14 more deaths, down to 350 in hospital as of Monday

Royal Bay Secondary School’s rainbow crosswalk was vandalized shortly after being painted but by Monday, coincidentally the International Day Against Homophobia, Transphobia and Biphobia, the crosswalk had been cleaned up and students had surrounded it with chalk messages of support and celebration. (Zoe Ducklow/News Staff)
B.C. high’s school’s pride crosswalk restored following ‘hateful’ graffiti attack

Hate terms, racial slur, phallic images spray-painted at Greater Victoria high school

Terrance Mack would have celebrated his 34th birthday on May 13, 2021. Mack’s family has identified him as the victim of a homicide in an apartment on Third Avenue in Port Alberni sometime in April. (SUBMITTED PHOTO)
Family identifies Ucluelet man as victim of Vancouver Island homicide

Terrance Mack being remembered as ‘kind, gentle’ man

Nathan Zuk had left his mother’s residence in Whaletown on Cortes Island in mid-December 2020 in a 14’ skiff rowboat and headed to an unknown location near the Pryce Channel, Deer passage, or Toba Inlet. Photo courtesy RCMP
RCMP need help finding man who set off from Cortes Island in 14-foot rowboat

Nathan Zuk left in December, may have been last seen in Toba Inlet approximately three weeks ago

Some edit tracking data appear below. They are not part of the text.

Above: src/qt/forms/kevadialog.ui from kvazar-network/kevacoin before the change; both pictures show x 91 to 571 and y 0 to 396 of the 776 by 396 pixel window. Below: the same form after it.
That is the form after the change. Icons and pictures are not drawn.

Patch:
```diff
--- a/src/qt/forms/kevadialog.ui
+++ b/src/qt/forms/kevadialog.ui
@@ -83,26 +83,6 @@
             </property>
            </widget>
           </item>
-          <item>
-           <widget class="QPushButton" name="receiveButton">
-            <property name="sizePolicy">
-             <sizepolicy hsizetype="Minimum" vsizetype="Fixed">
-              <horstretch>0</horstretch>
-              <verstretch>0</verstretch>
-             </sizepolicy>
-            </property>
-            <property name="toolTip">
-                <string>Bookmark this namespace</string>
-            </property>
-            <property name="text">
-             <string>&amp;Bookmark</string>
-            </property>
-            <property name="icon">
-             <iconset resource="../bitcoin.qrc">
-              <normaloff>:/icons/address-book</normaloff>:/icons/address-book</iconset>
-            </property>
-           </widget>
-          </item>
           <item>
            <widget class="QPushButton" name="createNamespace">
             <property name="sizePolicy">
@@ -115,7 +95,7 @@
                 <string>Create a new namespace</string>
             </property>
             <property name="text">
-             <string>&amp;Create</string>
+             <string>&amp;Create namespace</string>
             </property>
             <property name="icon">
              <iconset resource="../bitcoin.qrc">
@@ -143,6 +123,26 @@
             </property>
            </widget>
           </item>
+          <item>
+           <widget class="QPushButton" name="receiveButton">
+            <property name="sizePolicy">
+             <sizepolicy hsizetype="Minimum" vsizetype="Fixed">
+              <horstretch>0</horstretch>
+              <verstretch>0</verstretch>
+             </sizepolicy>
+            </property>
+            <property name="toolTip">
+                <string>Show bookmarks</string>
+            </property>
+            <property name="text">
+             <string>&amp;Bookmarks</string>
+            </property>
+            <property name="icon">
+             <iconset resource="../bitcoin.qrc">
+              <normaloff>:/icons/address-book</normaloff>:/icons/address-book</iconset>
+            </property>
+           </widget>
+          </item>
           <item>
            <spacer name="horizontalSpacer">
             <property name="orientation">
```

Discarded construction materials make up nearly 40 per cent of all materials sent to the landfill from sources in the city of Victoria. (Zero Waste Victoria)
Victoria looks to curb waste by turning demolitions into deconstructions

Community drafting bylaw forcing developers to be better at salvage and recycling

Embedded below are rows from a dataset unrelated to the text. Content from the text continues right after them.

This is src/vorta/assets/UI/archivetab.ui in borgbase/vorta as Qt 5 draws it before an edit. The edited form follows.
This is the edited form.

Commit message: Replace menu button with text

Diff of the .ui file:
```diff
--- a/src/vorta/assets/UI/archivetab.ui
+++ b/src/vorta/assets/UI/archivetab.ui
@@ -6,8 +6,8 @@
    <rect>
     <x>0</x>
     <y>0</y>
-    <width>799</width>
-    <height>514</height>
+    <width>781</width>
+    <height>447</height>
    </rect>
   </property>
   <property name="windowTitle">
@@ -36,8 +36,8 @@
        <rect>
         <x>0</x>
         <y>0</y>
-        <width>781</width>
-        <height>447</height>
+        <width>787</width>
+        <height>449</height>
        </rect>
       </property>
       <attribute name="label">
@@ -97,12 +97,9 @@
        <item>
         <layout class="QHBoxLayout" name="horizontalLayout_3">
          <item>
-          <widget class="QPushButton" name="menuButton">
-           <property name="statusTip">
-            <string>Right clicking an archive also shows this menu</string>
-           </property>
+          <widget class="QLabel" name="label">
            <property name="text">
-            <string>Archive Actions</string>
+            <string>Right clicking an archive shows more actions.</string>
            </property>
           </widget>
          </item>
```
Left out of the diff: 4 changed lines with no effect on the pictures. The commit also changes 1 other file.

Emergency service workers at the collision scene along Highway 4 in Hilliers on Sunday, May 16. A motorcyclist was airlifted to hospital by BC Air Ambulance and later died. (Collin C photo)
UPDATE: Motorcyclist dies from injuries sustained in Mid-Island highway collision

BC Highway Patrol says impairment not a contributing factor in crash

Most Read